> _TASK TO COMPLETE_
Line by line, retype the whole listing exactly.

> _THE RECORDS_

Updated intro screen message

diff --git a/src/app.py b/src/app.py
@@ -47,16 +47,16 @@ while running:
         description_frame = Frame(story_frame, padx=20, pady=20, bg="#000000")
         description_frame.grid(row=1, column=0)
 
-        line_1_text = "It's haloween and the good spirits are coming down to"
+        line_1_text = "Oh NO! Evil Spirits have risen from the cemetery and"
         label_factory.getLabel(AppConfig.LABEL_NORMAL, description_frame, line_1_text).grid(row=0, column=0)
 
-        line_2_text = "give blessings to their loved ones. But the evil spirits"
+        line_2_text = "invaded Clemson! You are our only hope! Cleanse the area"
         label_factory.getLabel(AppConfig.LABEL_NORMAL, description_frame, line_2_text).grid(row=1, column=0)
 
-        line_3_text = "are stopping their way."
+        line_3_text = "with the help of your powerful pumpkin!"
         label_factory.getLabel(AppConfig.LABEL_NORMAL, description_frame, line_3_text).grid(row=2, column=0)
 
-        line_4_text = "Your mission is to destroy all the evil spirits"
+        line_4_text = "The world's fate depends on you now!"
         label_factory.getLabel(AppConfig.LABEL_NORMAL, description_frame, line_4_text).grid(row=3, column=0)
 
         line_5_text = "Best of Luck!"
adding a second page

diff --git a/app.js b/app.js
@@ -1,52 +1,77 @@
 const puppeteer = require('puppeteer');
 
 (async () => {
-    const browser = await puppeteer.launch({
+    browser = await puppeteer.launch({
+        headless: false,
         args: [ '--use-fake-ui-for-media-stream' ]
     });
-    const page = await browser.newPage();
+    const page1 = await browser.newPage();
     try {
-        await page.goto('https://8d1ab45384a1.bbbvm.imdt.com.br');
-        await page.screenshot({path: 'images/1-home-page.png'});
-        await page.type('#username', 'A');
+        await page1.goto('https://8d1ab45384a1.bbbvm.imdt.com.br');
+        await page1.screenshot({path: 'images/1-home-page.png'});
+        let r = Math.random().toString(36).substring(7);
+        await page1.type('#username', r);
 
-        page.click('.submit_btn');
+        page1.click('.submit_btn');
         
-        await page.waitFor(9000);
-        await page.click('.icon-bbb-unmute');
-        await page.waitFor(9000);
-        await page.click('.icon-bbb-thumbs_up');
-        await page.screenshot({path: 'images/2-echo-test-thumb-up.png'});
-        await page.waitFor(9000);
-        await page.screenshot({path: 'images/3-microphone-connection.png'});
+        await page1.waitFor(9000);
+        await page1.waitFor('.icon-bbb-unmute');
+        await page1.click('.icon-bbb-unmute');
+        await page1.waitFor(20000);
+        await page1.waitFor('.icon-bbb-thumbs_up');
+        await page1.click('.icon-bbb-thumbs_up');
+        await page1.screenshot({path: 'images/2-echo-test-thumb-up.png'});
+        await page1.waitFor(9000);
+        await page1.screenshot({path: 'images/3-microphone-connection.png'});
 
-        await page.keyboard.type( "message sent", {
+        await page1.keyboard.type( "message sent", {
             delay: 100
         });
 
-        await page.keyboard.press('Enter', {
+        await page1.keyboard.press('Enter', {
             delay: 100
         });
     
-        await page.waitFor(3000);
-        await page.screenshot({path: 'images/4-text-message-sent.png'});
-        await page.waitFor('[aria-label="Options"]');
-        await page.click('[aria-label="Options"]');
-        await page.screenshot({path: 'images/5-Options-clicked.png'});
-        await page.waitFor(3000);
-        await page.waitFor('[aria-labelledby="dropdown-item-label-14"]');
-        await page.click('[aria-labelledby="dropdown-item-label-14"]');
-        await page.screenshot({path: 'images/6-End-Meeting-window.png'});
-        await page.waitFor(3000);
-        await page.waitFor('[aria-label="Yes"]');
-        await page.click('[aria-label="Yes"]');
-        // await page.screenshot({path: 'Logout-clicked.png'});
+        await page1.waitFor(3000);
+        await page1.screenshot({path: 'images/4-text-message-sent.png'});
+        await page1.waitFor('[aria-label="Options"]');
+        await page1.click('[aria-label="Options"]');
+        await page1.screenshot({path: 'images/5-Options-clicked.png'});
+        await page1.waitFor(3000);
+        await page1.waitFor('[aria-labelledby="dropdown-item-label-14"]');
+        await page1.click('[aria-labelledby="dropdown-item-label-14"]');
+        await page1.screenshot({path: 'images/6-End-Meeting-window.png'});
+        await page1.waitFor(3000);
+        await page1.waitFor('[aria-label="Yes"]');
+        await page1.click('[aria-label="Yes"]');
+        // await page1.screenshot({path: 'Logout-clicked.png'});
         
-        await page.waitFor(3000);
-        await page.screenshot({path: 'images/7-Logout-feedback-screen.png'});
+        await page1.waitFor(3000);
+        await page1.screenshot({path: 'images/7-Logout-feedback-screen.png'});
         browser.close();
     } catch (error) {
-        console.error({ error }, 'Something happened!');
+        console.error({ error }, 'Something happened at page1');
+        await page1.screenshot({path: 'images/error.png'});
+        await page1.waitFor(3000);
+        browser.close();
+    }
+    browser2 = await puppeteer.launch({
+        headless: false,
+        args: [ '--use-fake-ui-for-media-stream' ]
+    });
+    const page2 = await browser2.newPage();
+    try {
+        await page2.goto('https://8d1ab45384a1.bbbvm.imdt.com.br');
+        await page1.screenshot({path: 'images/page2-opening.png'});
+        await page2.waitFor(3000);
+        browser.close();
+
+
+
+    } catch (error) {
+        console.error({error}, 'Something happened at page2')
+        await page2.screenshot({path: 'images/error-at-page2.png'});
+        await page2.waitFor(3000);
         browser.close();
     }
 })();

> _SOLUTION FOR THIS TASK_
Updated intro screen message

diff --git a/src/app.py b/src/app.py
@@ -47,16 +47,16 @@ while running:
         description_frame = Frame(story_frame, padx=20, pady=20, bg="#000000")
         description_frame.grid(row=1, column=0)
 
-        line_1_text = "It's haloween and the good spirits are coming down to"
+        line_1_text = "Oh NO! Evil Spirits have risen from the cemetery and"
         label_factory.getLabel(AppConfig.LABEL_NORMAL, description_frame, line_1_text).grid(row=0, column=0)
 
-        line_2_text = "give blessings to their loved ones. But the evil spirits"
+        line_2_text = "invaded Clemson! You are our only hope! Cleanse the area"
         label_factory.getLabel(AppConfig.LABEL_NORMAL, description_frame, line_2_text).grid(row=1, column=0)
 
-        line_3_text = "are stopping their way."
+        line_3_text = "with the help of your powerful pumpkin!"
         label_factory.getLabel(AppConfig.LABEL_NORMAL, description_frame, line_3_text).grid(row=2, column=0)
 
-        line_4_text = "Your mission is to destroy all the evil spirits"
+        line_4_text = "The world's fate depends on you now!"
         label_factory.getLabel(AppConfig.LABEL_NORMAL, description_frame, line_4_text).grid(row=3, column=0)
 
         line_5_text = "Best of Luck!"
adding a second page

diff --git a/app.js b/app.js
@@ -1,52 +1,77 @@
 const puppeteer = require('puppeteer');
 
 (async () => {
-    const browser = await puppeteer.launch({
+    browser = await puppeteer.launch({
+        headless: false,
         args: [ '--use-fake-ui-for-media-stream' ]
     });
-    const page = await browser.newPage();
+    const page1 = await browser.newPage();
     try {
-        await page.goto('https://8d1ab45384a1.bbbvm.imdt.com.br');
-        await page.screenshot({path: 'images/1-home-page.png'});
-        await page.type('#username', 'A');
+        await page1.goto('https://8d1ab45384a1.bbbvm.imdt.com.br');
+        await page1.screenshot({path: 'images/1-home-page.png'});
+        let r = Math.random().toString(36).substring(7);
+        await page1.type('#username', r);
 
-        page.click('.submit_btn');
+        page1.click('.submit_btn');
         
-        await page.waitFor(9000);
-        await page.click('.icon-bbb-unmute');
-        await page.waitFor(9000);
-        await page.click('.icon-bbb-thumbs_up');
-        await page.screenshot({path: 'images/2-echo-test-thumb-up.png'});
-        await page.waitFor(9000);
-        await page.screenshot({path: 'images/3-microphone-connection.png'});
+        await page1.waitFor(9000);
+        await page1.waitFor('.icon-bbb-unmute');
+        await page1.click('.icon-bbb-unmute');
+        await page1.waitFor(20000);
+        await page1.waitFor('.icon-bbb-thumbs_up');
+        await page1.click('.icon-bbb-thumbs_up');
+        await page1.screenshot({path: 'images/2-echo-test-thumb-up.png'});
+        await page1.waitFor(9000);
+        await page1.screenshot({path: 'images/3-microphone-connection.png'});
 
-        await page.keyboard.type( "message sent", {
+        await page1.keyboard.type( "message sent", {
             delay: 100
         });
 
-        await page.keyboard.press('Enter', {
+        await page1.keyboard.press('Enter', {
             delay: 100
         });
     
-        await page.waitFor(3000);
-        await page.screenshot({path: 'images/4-text-message-sent.png'});
-        await page.waitFor('[aria-label="Options"]');
-        await page.click('[aria-label="Options"]');
-        await page.screenshot({path: 'images/5-Options-clicked.png'});
-        await page.waitFor(3000);
-        await page.waitFor('[aria-labelledby="dropdown-item-label-14"]');
-        await page.click('[aria-labelledby="dropdown-item-label-14"]');
-        await page.screenshot({path: 'images/6-End-Meeting-window.png'});
-        await page.waitFor(3000);
-        await page.waitFor('[aria-label="Yes"]');
-        await page.click('[aria-label="Yes"]');
-        // await page.screenshot({path: 'Logout-clicked.png'});
+        await page1.waitFor(3000);
+        await page1.screenshot({path: 'images/4-text-message-sent.png'});
+        await page1.waitFor('[aria-label="Options"]');
+        await page1.click('[aria-label="Options"]');
+        await page1.screenshot({path: 'images/5-Options-clicked.png'});
+        await page1.waitFor(3000);
+        await page1.waitFor('[aria-labelledby="dropdown-item-label-14"]');
+        await page1.click('[aria-labelledby="dropdown-item-label-14"]');
+        await page1.screenshot({path: 'images/6-End-Meeting-window.png'});
+        await page1.waitFor(3000);
+        await page1.waitFor('[aria-label="Yes"]');
+        await page1.click('[aria-label="Yes"]');
+        // await page1.screenshot({path: 'Logout-clicked.png'});
         
-        await page.waitFor(3000);
-        await page.screenshot({path: 'images/7-Logout-feedback-screen.png'});
+        await page1.waitFor(3000);
+        await page1.screenshot({path: 'images/7-Logout-feedback-screen.png'});
         browser.close();
     } catch (error) {
-        console.error({ error }, 'Something happened!');
+        console.error({ error }, 'Something happened at page1');
+        await page1.screenshot({path: 'images/error.png'});
+        await page1.waitFor(3000);
+        browser.close();
+    }
+    browser2 = await puppeteer.launch({
+        headless: false,
+        args: [ '--use-fake-ui-for-media-stream' ]
+    });
+    const page2 = await browser2.newPage();
+    try {
+        await page2.goto('https://8d1ab45384a1.bbbvm.imdt.com.br');
+        await page1.screenshot({path: 'images/page2-opening.png'});
+        await page2.waitFor(3000);
+        browser.close();
+
+
+
+    } catch (error) {
+        console.error({error}, 'Something happened at page2')
+        await page2.screenshot({path: 'images/error-at-page2.png'});
+        await page2.waitFor(3000);
         browser.close();
     }
 })();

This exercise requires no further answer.